Aerospace firm will need to make progress on CSeries program to address share volatility
MONTREAL—Bombardier Inc. finished the Farnborough Airshow in Britain with some momentum in CSeries orders, but industry analysts say the company still faces several key risks to develop and sell the commercial jetliner.
Despite an engine mishap that has kept test flights grounded since late May, Bombardier racked up 66 new order commitments for the CSeries at the airshow.
Analyst Walter Spracklin of RBC Capital Markets says the new aircraft is in better shape coming out of the airshow, but expects Bombardier’s shares will remain volatile until it addresses “valid investor concerns” by making further progress on the aircraft program.
Flights of the CSeries were stopped nearly two months ago after “an engine-related incident” that damaged an aircraft during maintenance testing on the ground.
A fix for the problem believed to be related to a failure in the turbine’s oil system is being tested and test flights are expected to resume in “the coming weeks.”

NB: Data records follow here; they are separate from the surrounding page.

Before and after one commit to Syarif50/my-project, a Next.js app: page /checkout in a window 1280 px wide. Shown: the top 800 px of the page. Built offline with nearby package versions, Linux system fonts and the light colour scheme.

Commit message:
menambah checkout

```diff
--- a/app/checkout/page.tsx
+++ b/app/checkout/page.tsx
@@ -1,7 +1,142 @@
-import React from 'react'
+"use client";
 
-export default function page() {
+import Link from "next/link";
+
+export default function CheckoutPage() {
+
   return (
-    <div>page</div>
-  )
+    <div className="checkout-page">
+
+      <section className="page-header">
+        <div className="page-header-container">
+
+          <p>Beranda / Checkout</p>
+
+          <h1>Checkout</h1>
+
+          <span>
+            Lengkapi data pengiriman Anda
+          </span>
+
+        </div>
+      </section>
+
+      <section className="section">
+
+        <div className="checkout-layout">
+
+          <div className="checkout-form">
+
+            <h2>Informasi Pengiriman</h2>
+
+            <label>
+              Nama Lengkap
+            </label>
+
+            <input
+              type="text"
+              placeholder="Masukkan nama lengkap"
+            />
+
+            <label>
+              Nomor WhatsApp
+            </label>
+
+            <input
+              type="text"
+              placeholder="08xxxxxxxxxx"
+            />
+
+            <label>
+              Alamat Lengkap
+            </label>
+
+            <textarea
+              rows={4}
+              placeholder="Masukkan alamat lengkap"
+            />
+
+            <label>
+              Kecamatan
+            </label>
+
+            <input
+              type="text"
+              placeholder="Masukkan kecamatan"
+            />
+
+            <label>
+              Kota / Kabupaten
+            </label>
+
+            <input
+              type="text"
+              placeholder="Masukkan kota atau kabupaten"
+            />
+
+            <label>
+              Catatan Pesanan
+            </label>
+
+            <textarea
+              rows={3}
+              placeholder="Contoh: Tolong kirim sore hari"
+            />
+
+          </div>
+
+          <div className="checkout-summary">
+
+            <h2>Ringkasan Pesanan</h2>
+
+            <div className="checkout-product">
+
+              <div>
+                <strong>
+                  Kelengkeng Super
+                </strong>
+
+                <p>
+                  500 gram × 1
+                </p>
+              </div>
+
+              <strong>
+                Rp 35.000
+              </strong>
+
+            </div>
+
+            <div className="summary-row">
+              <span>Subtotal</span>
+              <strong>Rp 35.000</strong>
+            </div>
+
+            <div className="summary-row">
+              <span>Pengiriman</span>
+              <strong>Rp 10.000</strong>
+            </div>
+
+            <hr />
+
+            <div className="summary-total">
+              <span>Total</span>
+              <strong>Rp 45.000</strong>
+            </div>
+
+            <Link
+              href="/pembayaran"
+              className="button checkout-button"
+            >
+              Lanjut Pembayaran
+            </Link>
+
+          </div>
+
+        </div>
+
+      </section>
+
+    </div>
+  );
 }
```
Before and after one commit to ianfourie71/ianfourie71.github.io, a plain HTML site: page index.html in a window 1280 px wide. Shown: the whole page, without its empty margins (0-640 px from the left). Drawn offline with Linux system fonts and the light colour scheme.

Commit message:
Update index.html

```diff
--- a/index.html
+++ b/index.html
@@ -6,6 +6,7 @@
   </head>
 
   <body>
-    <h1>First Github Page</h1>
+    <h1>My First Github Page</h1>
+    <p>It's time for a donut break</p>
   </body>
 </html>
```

Bombardier insists it has enough time in its testing schedule to have the aircraft enter service in the second half of 2015, despite the test flight pause.
However, it still faces several hurdles before it can deliver the CSeries to its first customer, including logging the necessary flight test hours for Transport Canada certification, confirming the aircraft’s promise for fuel savings and noise levels and demonstrating that the fly-by-wire system used to operate the plane is working as planned.
Questions also remain about the company’s ability to pick up the pace of firm orders for the new plane.
Analyst Kevin Chiang of CIBC World Markets was less optimistic, saying he expects “another shoe to drop” that would push out the first deliveries to the first half of 2016.
While that is sure to intensify investor anxieties, the analyst said there remains significant upside for long-term investors if the company can achieve its goals.
Chiang says he can’t imagine that CSeries sales won’t build given the aircraft’s better fuel and operating cost efficiency than its competitors.
Analysts also say Bombardier’s prospects are higher because of signs of improvement at Bombardier Transportation, its rail division.
Improved efficiencies at its plant in Derby, U.K., should generate higher profits as production doubles with the start of the US$2.1 billion Crossrail project around the second half of 2015.